- Biting the lip, cheek or tongue
- Burns from hot liquids or food
- Dentures that are new or do not fit properly
- Dental braces
- Sharp or broken teeth
Less common causes of mouth sores are allergies, autoimmune diseases, weak immune system, cancer and side-effects of various medications.
Diagnosing Mouth Sores
A dentist or a physician can in most cases diagnose mouth sores through visual examination of the affected area based on the appearance and location of the damaged tissue. Although rarely needed in otherwise healthy patients, additional tests may be ordered, including:
- X-rays help reveal the internal structure of the area and may be used to identify the extent of infection or tissue damage in patients with mouth sores.

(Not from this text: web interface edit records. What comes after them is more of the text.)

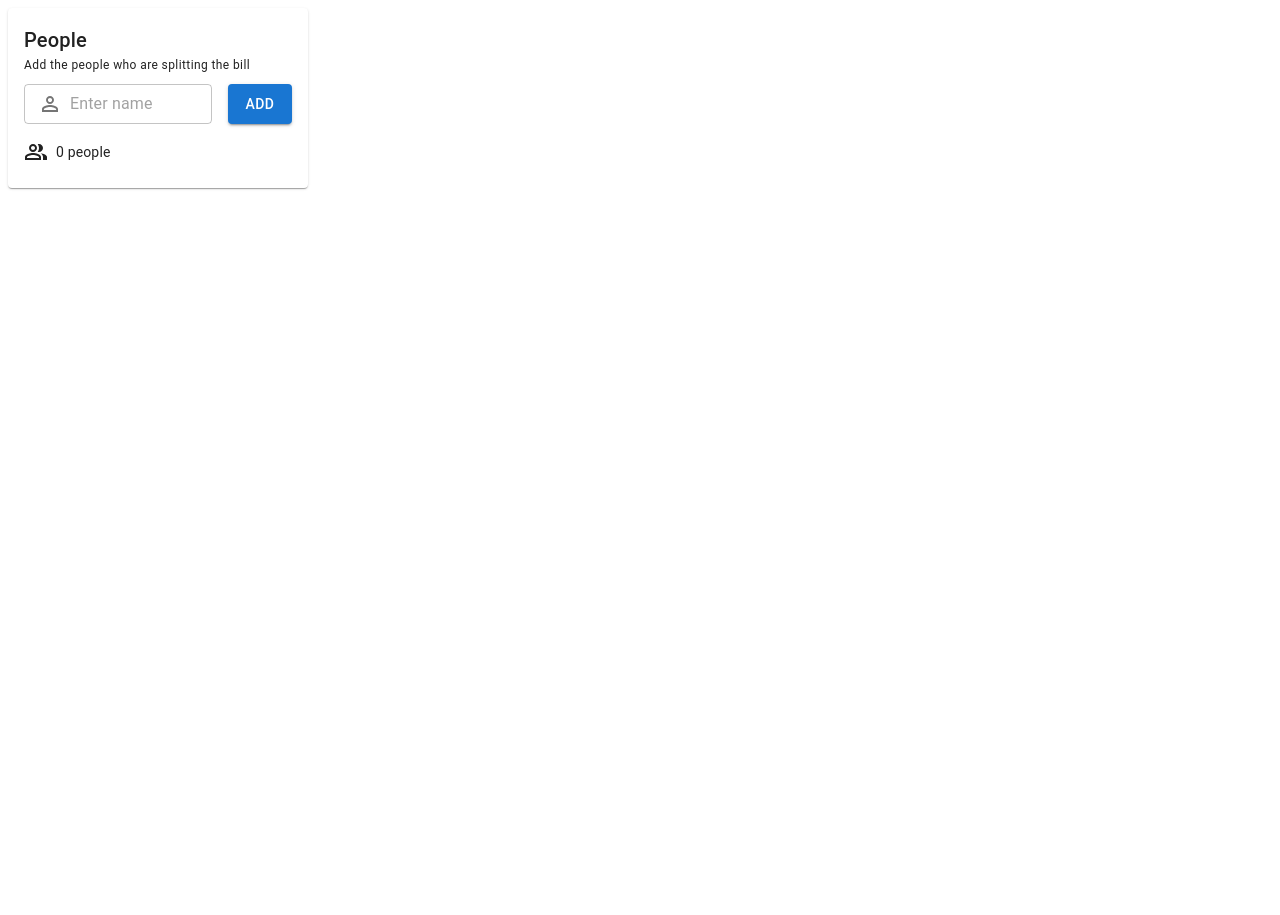
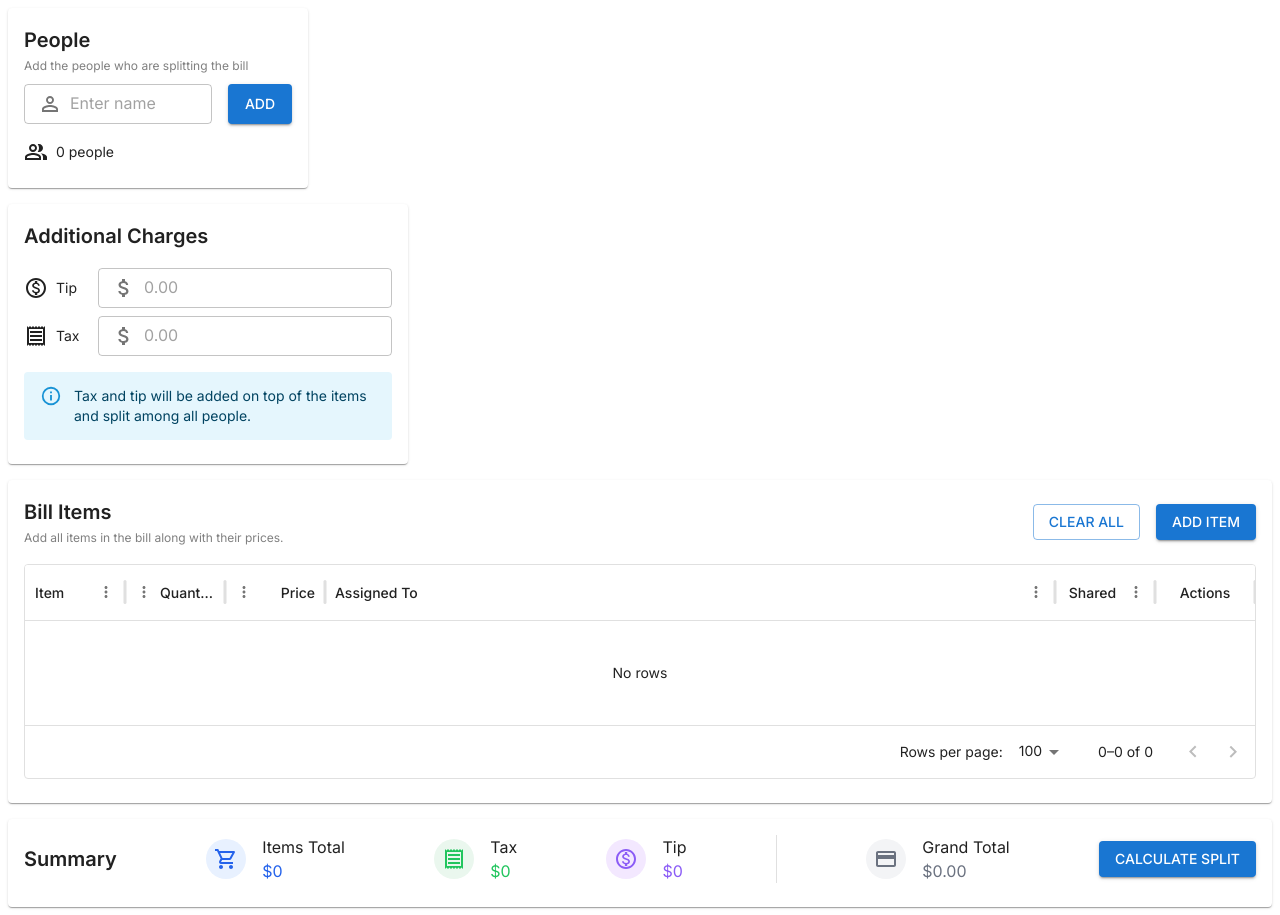
Before and after one commit to William-Vigo/bill-splitter-ui-v2, a Next.js app: page / in a window 1280 px wide. Before the commit the page ends 800 px from the top, so only its background shows below. Built offline with nearby package versions, Linux system fonts and the light colour scheme; what @mui/material-nextjs would draw is missing.

Commit message:
Add Table to page

```diff
--- a/app/page.tsx
+++ b/app/page.tsx
@@ -1,5 +1,26 @@
+"use client"
 import People from "@/components/desktop/people"
+import BillItemsTable from "@/components/desktop/data-table/table"
+import BillSetting from "@/components/desktop/additionalCharges"
+import theme from "@/components/desktop/theme"
+import { Box, CssBaseline, ThemeProvider } from "@mui/material"
+import Summary from "@/components/desktop/summary/summary"
 
 export default function Page() {
-    return <People />
+    return (
+        <ThemeProvider theme={theme}>
+            <Box
+                sx={{
+                    display: "flex",
+                    flexDirection: "column",
+                    gap: 2,
+                }}
+            >
+                <People />
+                <BillSetting />
+                <BillItemsTable />
+                <Summary />
+            </Box>
+        </ThemeProvider>
+    )
 }
```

- Biopsy is a removal of some tissue for laboratory analysis which may sometimes be done in cases of discolored patches of skin.
- Oral brush biopsy is a simple procedure in which a tissue sample from inside the mouth is taken with a small brush and analyzed in a laboratory. It helps to identify abnormal cells inside the mouth that may be causing mouth sores.
- Blood tests are used to identify viral infections in patients with mouth sores.
Treatment of Mouth Sores
Since no permanent cure for many of the common types of mouth sores exists, the focus of the treatment is on relieving the pain, discomfort or unsightly appearance of these sores. The best-proven home-care remedies for mouth sores are:
- Rinsing the mouth regularly in order to keep the area clean. Antimicrobial mouth rinses may be used but rinses that contain alcohol should be avoided. Saltwater can help soothe sores resulting from thrush.
- Avoiding unnecessary irritation of the gums during dental hygiene.
- Avoiding spicy, acidic, very hot and crunchy foods or beverages that may exacerbate the mouth sores. Caffeine and alcohol may also irritate the inner lining of the mouth.
- Drinking through a straw may prevent irritating beverages from coming into contact with sensitive or affected areas of the mouth.
- Applying ice chips to mouth sores may help relieve pain.
Prescription or over-the-counter medications may be used to alleviate the discomfort and shorten the duration of mouth sores. For maximum effectiveness, medications should be used at the first indication mouth sores are developing. The type of medication depends on the cause and severity of mouth sores and they may include:
- Systemic drugs which include pills, topical ointments or injections of medications for treating infection or inflammation. These may involve antibiotics, antivirals, antifungals and steroids. Over-the-counter pain killers such as aspirin, paracetamol (acetaminophen) or ibuprofen may also be used to relieve pain and inflammation. However, aspirin should not be given to children and teens.
- Topical anesthetics including numbing agents and medications that provide a protective coating.
Mouth sores containing cancerous cells usually need to be surgically removed.
Prevention of Mouth Sores
At the moment there is no guaranteed way of preventing mouth sores. Preventive measures depend upon the specific condition or infection causing the mouth sores. For instance, certain antiviral medications may be used successfully to suppress an outbreak of cold sores during periods of increased susceptibility but they may have no effect on canker sores because these sores may not be caused by viruses.
However, there are certain actions people can take to avoid developing the most common mouth sores. These include having regular dental examinations and practicing good dental as well as overall hygiene, using sunscreens, exercising healthy lifestyles in order to maintain strong immune system, avoiding potential irritants and people with contagious illnesses that can cause mouth sores.